Anima Dulcis stands out as somewhat unique for a gourmand fragrance. There’s an element of sweetness here, just as you’d expect from a scent based around cocoa and vanilla. But Anima Dulcis is also savory, and even a touch bitter. That’s quite a few scent profiles to pack into one composition, but luckily it’s done here with a careful touch (or a careful nose) as Anima Dulcis is never overpowering. I get average sillage from this, which I think is just about right, anything more would be too much.
The immediate opening here is quiet on me. I sense a general bouquet of spices, but no one note stands out. Anima Dulcis takes its time, but I’ve learned it’s worth the wait. After about half an hour, it heats up very nicely. The chilli gives off an aromatic kind of heat, giving you a nice little bit of projection. I also detect a touch of cumin, although it’s not listed as a specific note.
I have to admit the fragrance is a little bit sweaty at this point, but this is where the bitter dark chocolate effect comes in. I absolutely love dark chocolate, so I really enjoy this aspect of the fragrance even though it’s not the typical creamy hot cocoa vibe that gourmand scents usually go for. And a bonus is that the bitterness has a drying effect, keeping the composition from becoming too humid-sweaty and veering into body odor territory. As a result, Anima Dulcis doesn’t read as a hugely animalic fragrance to me. Rather, the dirtiness here comes off as earthy, like rich soil. I suppose it’s the effect of the spicy/savory influences.

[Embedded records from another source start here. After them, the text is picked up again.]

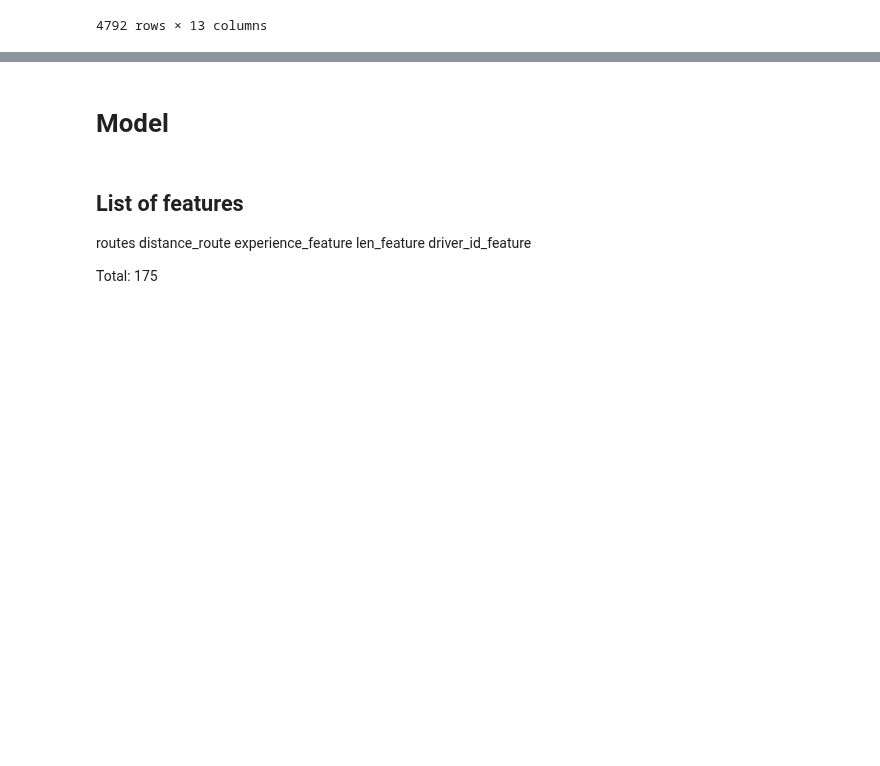
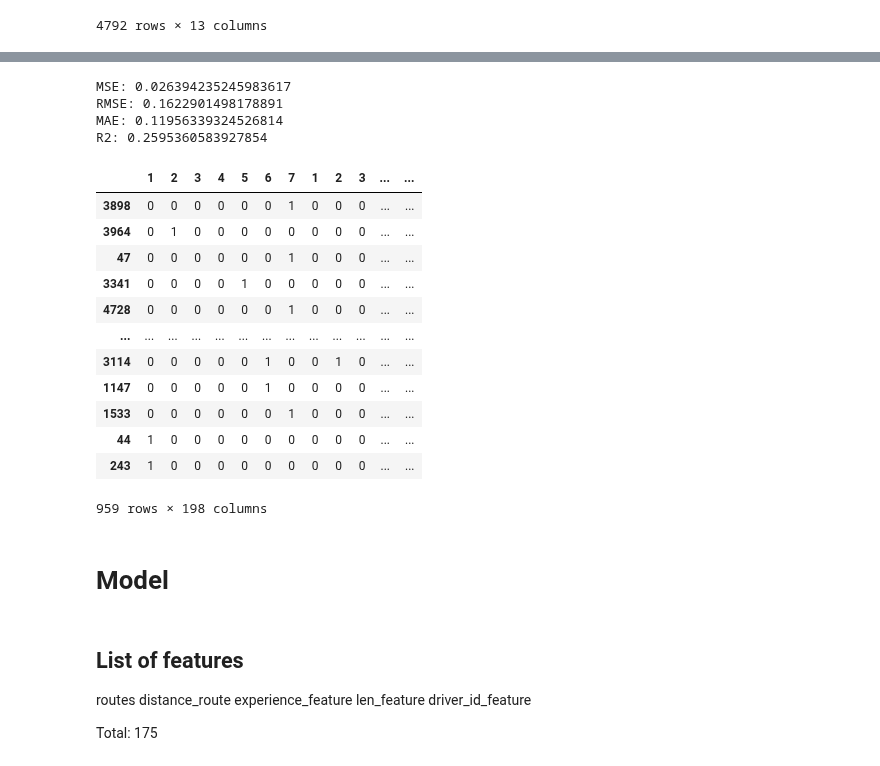
Before and after one commit to anna1904/RouteClassification, a Jupyter notebook: score_prediction.ipynb, the cells around one changed output, grey strips where cells are left out. Cells and saved outputs as stored; diff of their text form; code cells hidden in the pictures; blank space fills up the shorter version.

```diff
--- a/score_prediction.ipynb
+++ b/score_prediction.ipynb
@@ -610,3 +590,75 @@ array([[0, 0, 0, 0, 0, 0, 0],
+# %%
+from sklearn.ensemble import RandomForestRegressor
+from sklearn.model_selection import KFold, train_test_split
+from sklearn.metrics import mean_squared_error, mean_absolute_error, r2_score
+import numpy as np
+import pandas as pd
+
+# Assuming final_routes dataframe and relevant imports are available
+o_test_df = final_routes[['driver_id_sorted', 'day_of_week_encoded', 'score']]
+o_day_of = pd.get_dummies(o_test_df['day_of_week_encoded'])
+o_driver = pd.get_dummies(o_test_df['driver_id_sorted'])
+o_y = o_test_df['score']
+o_train_df = pd.concat([o_day_of, o_driver], axis=1).astype(int)
+
+kf = KFold(n_splits=10)  # 5-fold cross-validation
+
+mse_list = []
+rmse_list = []
+mae_list = []
+r2_list = []
+
+for train_index, test_index in kf.split(o_train_df):
+    o_x_train, o_x_test = o_train_df.iloc[train_index], o_train_df.iloc[test_index]
+    o_y_train, o_y_test = o_y.iloc[train_index], o_y.iloc[test_index]
+
+    model = RandomForestRegressor()
+    model.fit(o_x_train, o_y_train)
+
+    y_pred = model.predict(o_x_test)
+    y_true = o_y_test
+
+    mse = mean_squared_error(y_true, y_pred)
+    rmse = np.sqrt(mse)
+    mae = mean_absolute_error(y_true, y_pred)
+    r2 = r2_score(y_true, y_pred)
+
+    mse_list.append(mse)
+    rmse_list.append(rmse)
+    mae_list.append(mae)
+    r2_list.append(r2)
+
+# Average metrics across all folds
+mean_mse = np.mean(mse_list)
+mean_rmse = np.mean(rmse_list)
+mean_mae = np.mean(mae_list)
+mean_r2 = np.mean(r2_list)
+
+print(f"MSE: {mean_mse}")
+print(f"RMSE: {mean_rmse}")
+print(f"MAE: {mean_mae}")
+print(f"R2: {mean_r2}")
+# %% [output]
+MSE: 0.026394235245983617
+RMSE: 0.1622901498178891
+MAE: 0.11956339324526814
+R2: 0.2595360583927854
+# %%
+o_x_test
+# %% [output]
+|  | 1 | 2 | 3 | 4 | 5 | 6 | 7 | 1 | 2 | 3 | ... | ... |
+| 3898 | 0 | 0 | 0 | 0 | 0 | 0 | 1 | 0 | 0 | 0 | ... | ... |
+| 3964 | 0 | 1 | 0 | 0 | 0 | 0 | 0 | 0 | 0 | 0 | ... | ... |
+| 47 | 0 | 0 | 0 | 0 | 0 | 0 | 1 | 0 | 0 | 0 | ... | ... |
+| 3341 | 0 | 0 | 0 | 0 | 1 | 0 | 0 | 0 | 0 | 0 | ... | ... |
+| 4728 | 0 | 0 | 0 | 0 | 0 | 0 | 1 | 0 | 0 | 0 | ... | ... |
+| ... | ... | ... | ... | ... | ... | ... | ... | ... | ... | ... | ... | ... |
+| 3114 | 0 | 0 | 0 | 0 | 0 | 1 | 0 | 0 | 1 | 0 | ... | ... |
+| 1147 | 0 | 0 | 0 | 0 | 0 | 1 | 0 | 0 | 0 | 0 | ... | ... |
+| 1533 | 0 | 0 | 0 | 0 | 0 | 0 | 1 | 0 | 0 | 0 | ... | ... |
+| 44 | 1 | 0 | 0 | 0 | 0 | 0 | 0 | 0 | 0 | 0 | ... | ... |
+| 243 | 1 | 0 | 0 | 0 | 0 | 0 | 0 | 0 | 0 | 0 | ... | ... |
+959 rows × 198 columns
 # %%
 # unique_days = final_routes['day_of_week'].unique()
 # day_of_week_encoded = pd.get_dummies(final_routes['day_of_week'], prefix='day_of_week')
```
Also changed, not shown: parts of 3 cells of this notebook.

The dry down here is typical of sweet gourmands, with rich vanilla coming to the fore of the composition. It’s warm, appealing, and very cozy. Just a tinge of sweat lingers, and it’s a little bit leather-infused (perhaps this is the animalic effect?). Unfortunately for such a packed fragrance, Anima Dulcis doesn’t last much beyond five hours on me. But it’s a delicious journey while it lasts.
Above all, I appreciate the complexity at work in this perfume. You could easily classify Anima Dulcis as part of the Oriental fragrance family, because of the spice and the vanilla base. But there is more going on here, and I admire Anima Dulcis for stretching the boundaries of what we might consider a typical gourmand, and especially for being different than a typical chocolate perfume. I also like the way it takes time to heat up upon contact with the skin, as though Anima Dulcis needs a little time to get to know you before revealing aspects of its personality. It all comes together to make the wearing of this perfume a fascinating, challenging, and intensely personal experience.